Marketing Plan

DEFINITION of 'Marketing Plan'

A marketing plan is a business's operational document for advertising campaigns designed to reach its target market. A marketing plan pulls together all the campaigns that will be undertaken over a period of time, with additional information on how they will be measured and monitored. The marketing plan interacts with other business operations in several ways, including:

  • Providing market research to support pricing decisions and new market entries.

  • Tailoring the main messages to different demographics and geographic areas.

  • Selecting the platforms for promoting the product or services - digital, radio, internet, trade magazine, etc. - and the mix of those platforms for each campaign.

  • Setting up the success metrics and the results reporting timelines.

A marketing plan is built off of a company’s overall marketing strategy.

BREAKING DOWN 'Marketing Plan'

Marketing plans and strategies are often used interchangeably. This is because a marketing plan shouldn't exist without the big picture strategy backing it up. Sometimes you'll find the strategy and the plan are one document, especially for smaller companies that may only run one or two major campaigns in a year. In the strictest sense, however, the plan is what you are going to do on a monthly, quarterly or annual basis. The marketing strategy tackles the bigger question of what the value proposition is.

Creating a Marketing Plan

A marketing plan takes the value proposition of a business and sets out the schedule for a set period of time. Some marketing plans only cover a single quarter while others might cover a whole year. Ideally market research will have identified the platforms to reach the target audience - radio, social media, online ads, regional TV spots, etc. - as well as helped in crafting the key messages. The marketing plan covers the rationale for decisions and the overall marketing strategy in brief, and then focuses on the creation, timing and placement of specific campaigns and how the outcomes will be measured.

Executing a Marketing Plan

A marketing plan can be tweaked at any point based on the results. If digital ads are performing better than expected, for example, budget within a campaign can be moved to the higher performing platform or a new budget can be initiated. The challenge for the people managing the plan on any specific campaign is to give every platform the time to show results properly.
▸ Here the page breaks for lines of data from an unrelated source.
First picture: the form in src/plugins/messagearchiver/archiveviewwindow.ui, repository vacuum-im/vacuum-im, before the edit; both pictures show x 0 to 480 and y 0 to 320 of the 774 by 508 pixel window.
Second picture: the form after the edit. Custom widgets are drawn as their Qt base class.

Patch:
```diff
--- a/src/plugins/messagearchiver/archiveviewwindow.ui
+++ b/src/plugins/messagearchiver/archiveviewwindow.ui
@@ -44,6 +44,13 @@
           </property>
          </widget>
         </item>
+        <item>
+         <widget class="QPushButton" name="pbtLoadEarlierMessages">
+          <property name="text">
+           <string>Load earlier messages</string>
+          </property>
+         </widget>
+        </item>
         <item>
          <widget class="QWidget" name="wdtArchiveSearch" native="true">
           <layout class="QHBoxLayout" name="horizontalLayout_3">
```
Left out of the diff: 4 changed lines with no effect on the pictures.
Digital marketing tends to fire off results in near real-time, whereas TV ads require regular rotation to get any kind of market penetration. So there is a fine line between giving a specific element of a marketing plan too much or too little time to succeed.
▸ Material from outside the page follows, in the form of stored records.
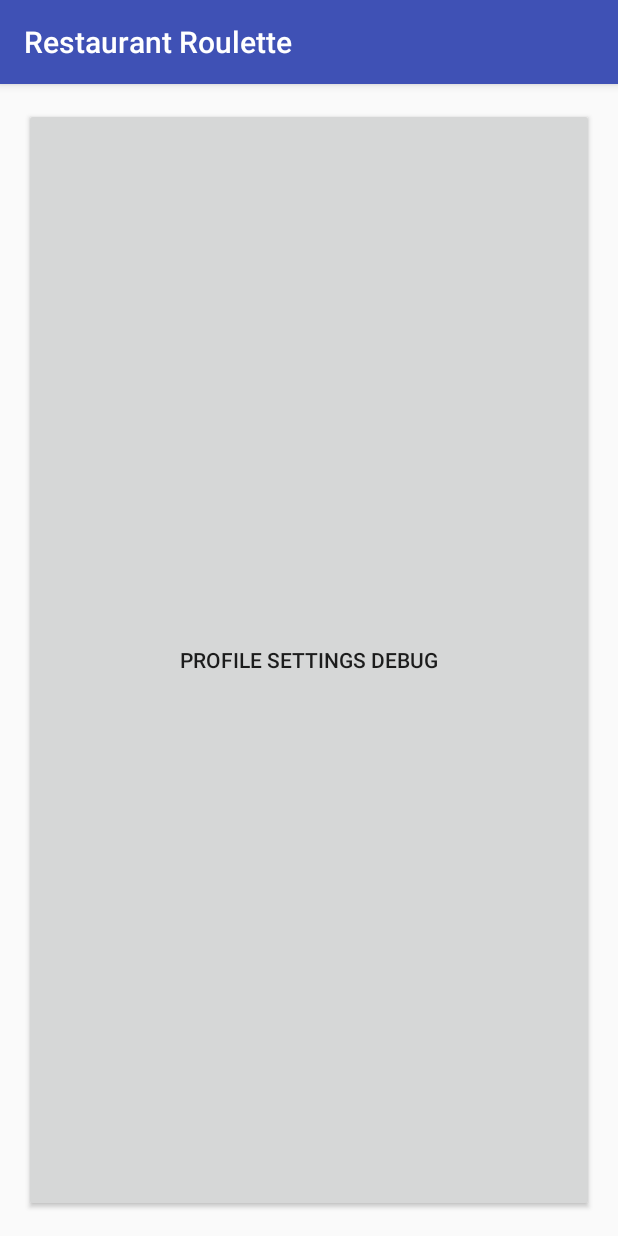
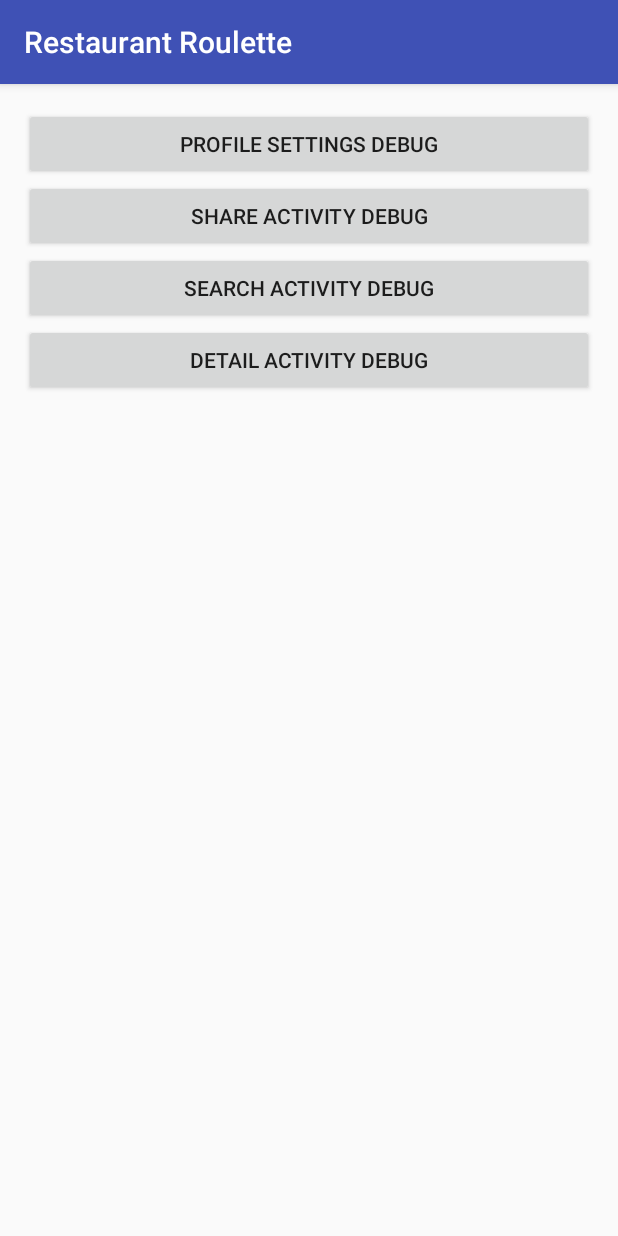
Before and after one commit to NikShuvalov/Project_3, an Android app: the DebugActivity screen opened directly, with no data from a screen before it, on a phone screen of 412 x 824 dp. Run offline under Robolectric (Android 15) with nearby library versions, the phone set to English and light mode, and no system bars.

Commit message:
Added more buttons to navigate to other activities for debugging

```diff
--- a/app/src/main/java/shuvalov/nikita/restaurantroulette/Activities/DebugActivity.java
+++ b/app/src/main/java/shuvalov/nikita/restaurantroulette/Activities/DebugActivity.java
@@ -9,23 +9,45 @@ import android.widget.Button;
 import shuvalov.nikita.restaurantroulette.R;
 
 public class DebugActivity extends AppCompatActivity {
-    Button mDebug;
+    Button mProfile, mShare, mSearch, mDetail;
 
     @Override
     protected void onCreate(Bundle savedInstanceState) {
         super.onCreate(savedInstanceState);
         setContentView(R.layout.activity_debug);
 
+
         findViews();
-        mDebug.setOnClickListener(new View.OnClickListener() {
+
+        View.OnClickListener onClickListener = new View.OnClickListener() {
             @Override
             public void onClick(View view) {
-                Intent intent = new Intent(view.getContext(), UserSettingsActivity.class);
-                startActivity(intent);
+                Intent intent = null;
+                if (view.equals(mProfile)) {
+                    intent = new Intent(view.getContext(), UserSettingsActivity.class);
+                } else if (view.equals(mShare)) {
+                    intent = new Intent(view.getContext(), ShareActivity.class);
+                } else if (view.equals(mSearch)) {
+                    intent = new Intent(view.getContext(), SearchActivity.class);
+                } else if (view.equals(mDetail)) {
+                    intent = new Intent(view.getContext(), DetailActivity.class);
+                }
+                if (intent != null) {
+                    startActivity(intent);
+                }
             }
-        });
+        };
+        mProfile.setOnClickListener(onClickListener);
+        mShare.setOnClickListener(onClickListener);
+        mSearch.setOnClickListener(onClickListener);
+        mDetail.setOnClickListener(onClickListener);
+
+
     }
     public void findViews(){
-        mDebug = (Button)findViewById(R.id.profile_settings_Debug);
+        mProfile = (Button)findViewById(R.id.profile_settings_Debug);
+        mShare = (Button)findViewById(R.id.share_activity);
+        mSearch = (Button)findViewById(R.id.basic_search);
+        mDetail = (Button)findViewById(R.id.detail_activity);
     }
 }
--- a/app/src/main/res/layout/activity_debug.xml
+++ b/app/src/main/res/layout/activity_debug.xml
@@ -14,7 +14,25 @@
     <Button
         android:id="@+id/profile_settings_Debug"
         android:layout_width="match_parent"
-        android:layout_height="match_parent"
+        android:layout_height="wrap_content"
         android:text="Profile Settings Debug"/>
+    <Button
+        android:id="@+id/share_activity"
+        android:layout_below="@id/profile_settings_Debug"
+        android:layout_width="match_parent"
+        android:layout_height="wrap_content"
+        android:text="Share Activity Debug"/>
+    <Button
+        android:id="@+id/basic_search"
+        android:layout_width="match_parent"
+        android:layout_height="wrap_content"
+        android:layout_below="@id/share_activity"
+        android:text="Search Activity Debug"/>
+    <Button
+        android:id="@+id/detail_activity"
+        android:layout_width="match_parent"
+        android:layout_height="wrap_content"
+        android:layout_below="@id/basic_search"
+        android:text="Detail Activity Debug"/>
 
 </RelativeLayout>
```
In the traditional marketing mix model, a marketing plan would sit primarily under ‘promotion’ as one of the four Ps.